In 1972 Mauricio Rosencof, a Uruguayan union organizer, writer and political activist, was captured by the military authorities and jailed for 13 years, 11 of them in a three-foot-by-six-foot cell.
Tortured, isolated and deprived of writing materials, Rosencof wrote in his head, beginning with the letters that never came. Years earlier, the postman’s visits to his family’s house in Montevideo had brought news from the relatives still in Poland. After 1936 no more letters came. From his own living death Rosencof writes these letters, creating the numbing and increasingly horrifying news from Treblinka.
Rosencof — Moishe — had also been isolated in his own family. After the death of his teen-aged older brother, Rosencof’s mother seldom spoke or smiled; the dinner table was a place of silence. In prison Rosencof breaks open that silence, writing to his father — Papa, Viejo—-to fill in all that was unsaid between them and to forge the links and the love that connect the Poland of his grandparents — people who existed only as photographs — to him and his daughter and granddaughter, “because wherever we are, we’re together.”
Written in 2000 and only now translated into English, The Letters That Never Came is described as an “autobiographical novel,” but it is a book that does not fit easily into a category. An eloquent meditation on suffering and survival, on the “screams that don’t die,” it is a searing indictment of any human being anywhere who lifts a hand to brutalize another. Gloss., photo.

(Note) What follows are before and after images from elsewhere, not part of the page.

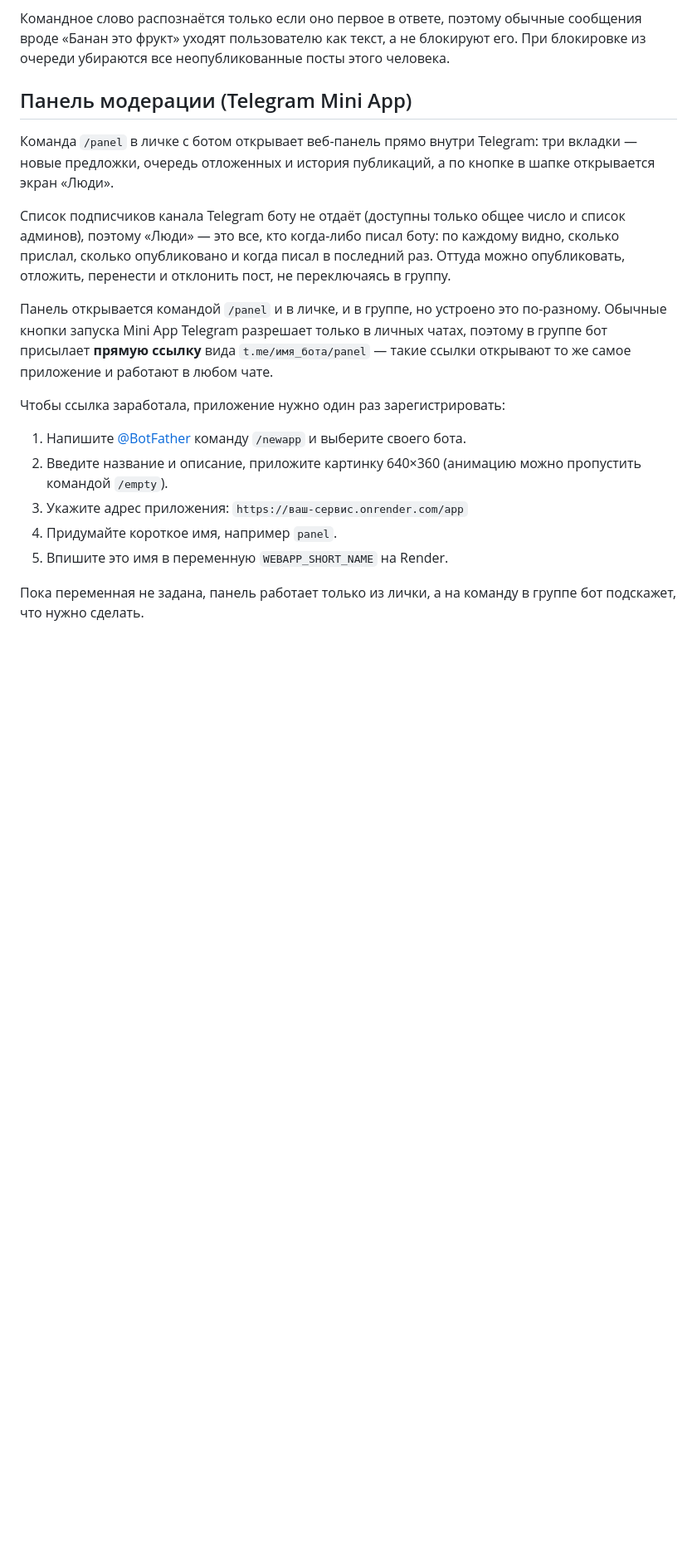
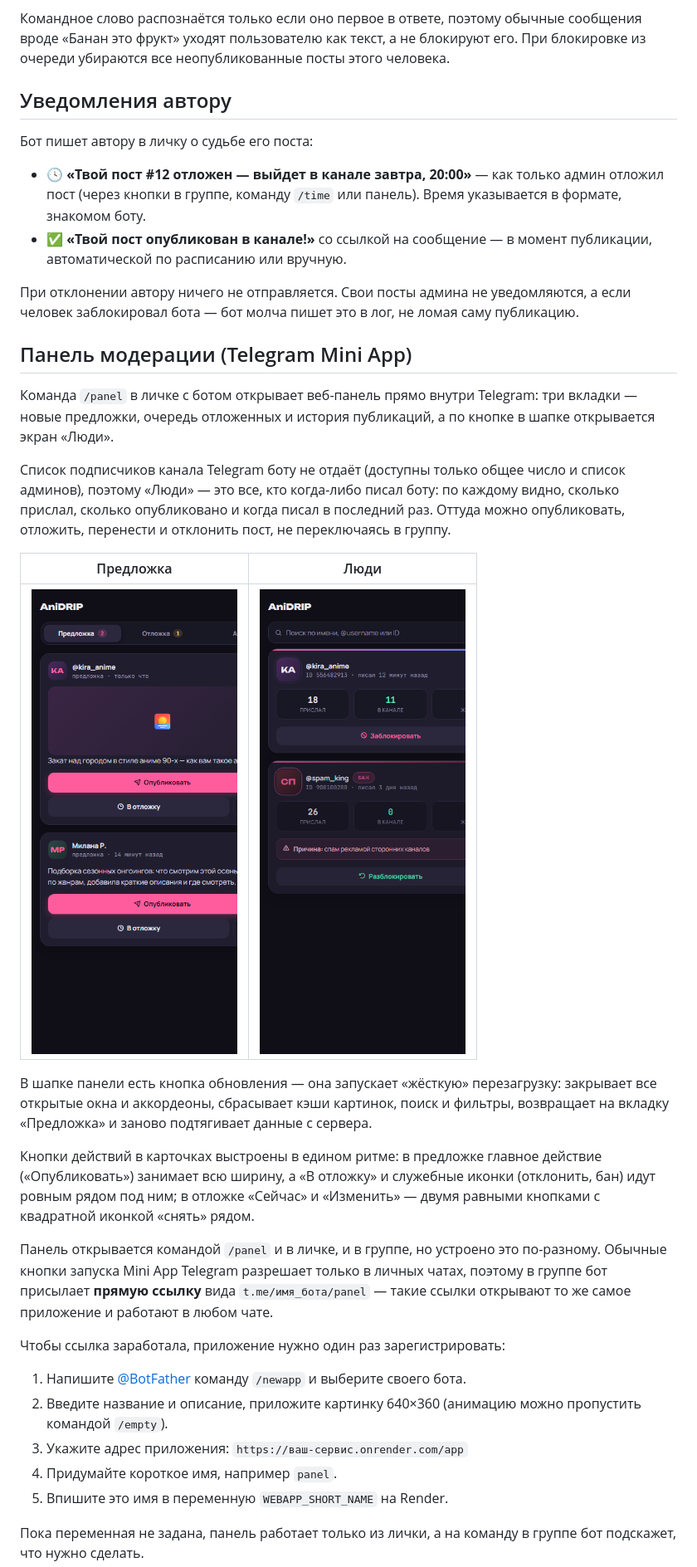
Before and after one commit to Kaster9452/tg-AniDRIP_bot, a Markdown page: README.md, the part around the change printed below. Shown: that part at 83% size. Rendered like a GitHub page; pictures changed too: docs/panel_pending.png (added), docs/panel_people.png (added); blank space fills up the shorter version.

Commit message:
docs: update README for new features (notifications, user_stats, weekly summary, panel UI, tests) with screenshots

```diff
--- a/README.md
+++ b/README.md
@@ -77,6 +77,20 @@ Telegram не позволяет боту запретить человеку п
 текст, а не блокируют его. При блокировке из очереди убираются все
 неопубликованные посты этого человека.
 
+## Уведомления автору
+
+Бот пишет автору в личку о судьбе его поста:
+
+- **🕓 «Твой пост #12 отложен — выйдет в канале завтра, 20:00»** — как
+  только админ отложил пост (через кнопки в группе, команду `/time`
+  или панель). Время указывается в формате, знакомом боту.
+- **✅ «Твой пост опубликован в канале!»** со ссылкой на сообщение — в
+  момент публикации, автоматической по расписанию или вручную.
+
+При отклонении автору ничего не отправляется. Свои посты админа не
+уведомляются, а если человек заблокировал бота — бот молча пишет это в
+лог, не ломая саму публикацию.
+
 ## Панель модерации (Telegram Mini App)
 
 Команда `/panel` в личке с ботом открывает веб-панель прямо внутри
@@ -88,6 +102,19 @@ Telegram: три вкладки — новые предложки, очеред
 писал боту: по каждому видно, сколько прислал, сколько опубликовано и
 когда писал в последний раз. Оттуда можно опубликовать, отложить, перенести и отклонить
 пост, не переключаясь в группу.
+
+| Предложка | Люди |
+|---|---|
+| ![Предложка](docs/panel_pending.png) | ![Люди](docs/panel_people.png) |
+
+В шапке панели есть кнопка обновления — она запускает «жёсткую» перезагрузку:
+закрывает все открытые окна и аккордеоны, сбрасывает кэши картинок, поиск и
+фильтры, возвращает на вкладку «Предложка» и заново подтягивает данные с сервера.
+
+Кнопки действий в карточках выстроены в едином ритме: в предложке главное
+действие («Опубликовать») занимает всю ширину, а «В отложку» и служебные
+иконки (отклонить, бан) идут ровным рядом под ним; в отложке «Сейчас» и
+«Изменить» — двумя равными кнопками с квадратной иконкой «снять» рядом.
 
 Панель открывается командой `/panel` и в личке, и в группе, но
 устроено это по-разному. Обычные кнопки запуска Mini App Telegram
```
Also changed, not shown: other parts of README.md (+25 -5 lines).
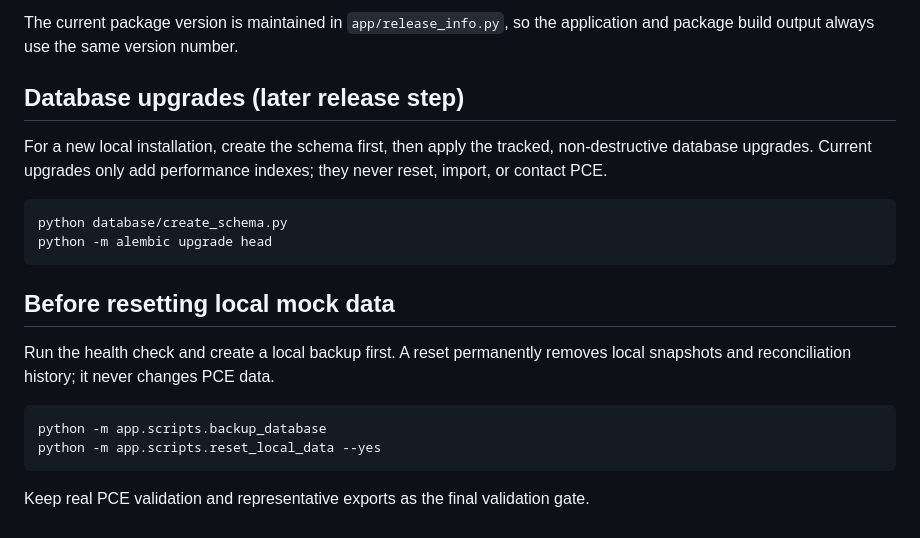
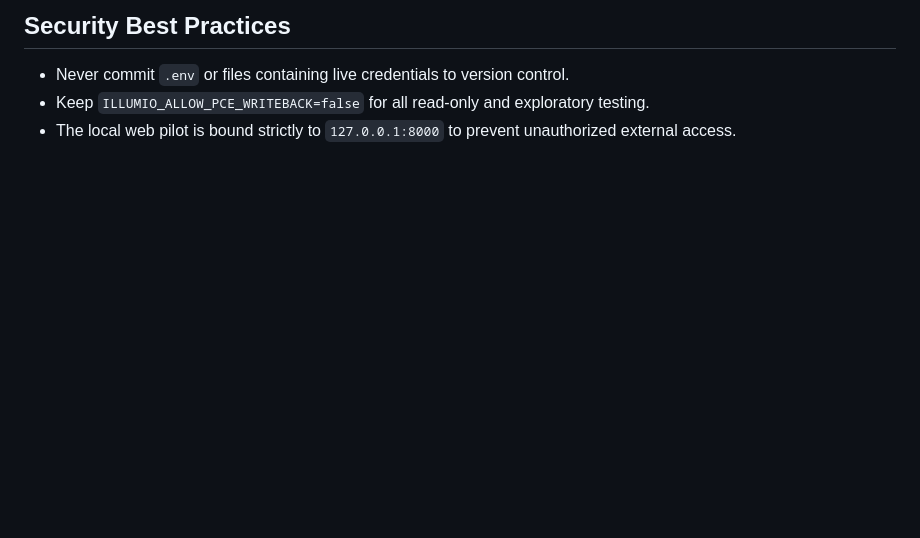
Before and after one commit to lewisallenibm/illumio-workload-explorer, a Markdown page: README.md, the part around one of its changes. GitHub-like rendering; blank space fills up the shorter version.

````diff
--- a/README.md
+++ b/README.md
@@ -119,24 +130,4 @@ application, rather than optional Qt development tools.
-The current package version is maintained in `app/release_info.py`, so the
-application and package build output always use the same version number.
-
-## Database upgrades (later release step)
-
-For a new local installation, create the schema first, then apply the tracked,
-non-destructive database upgrades. Current upgrades only add performance
-indexes; they never reset, import, or contact PCE.
-
-```bash
-python database/create_schema.py
-python -m alembic upgrade head
-```
-
-## Before resetting local mock data
-
-Run the health check and create a local backup first. A reset permanently removes local snapshots and reconciliation history; it never changes PCE data.
-
-```bash
-python -m app.scripts.backup_database
-python -m app.scripts.reset_local_data --yes
-```
-
-Keep real PCE validation and representative exports as the final validation gate.
+## Security Best Practices
+- Never commit `.env` or files containing live credentials to version control.
+- Keep `ILLUMIO_ALLOW_PCE_WRITEBACK=false` for all read-only and exploratory testing.
+- The local web pilot is bound strictly to `127.0.0.1:8000` to prevent unauthorized external access.
````
Also changed, not shown: other parts of README.md (+108 -97 lines), docs/INSTALL_MACOS.md (added, +162 -0 lines), docs/INSTALL_WINDOWS.md (added, +170 -0 lines).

Maron L. Waxman, retired editorial director, special projects, at the American Museum of Natural History, was also an editorial director at HarperCollins and Book-of-the-Month Club.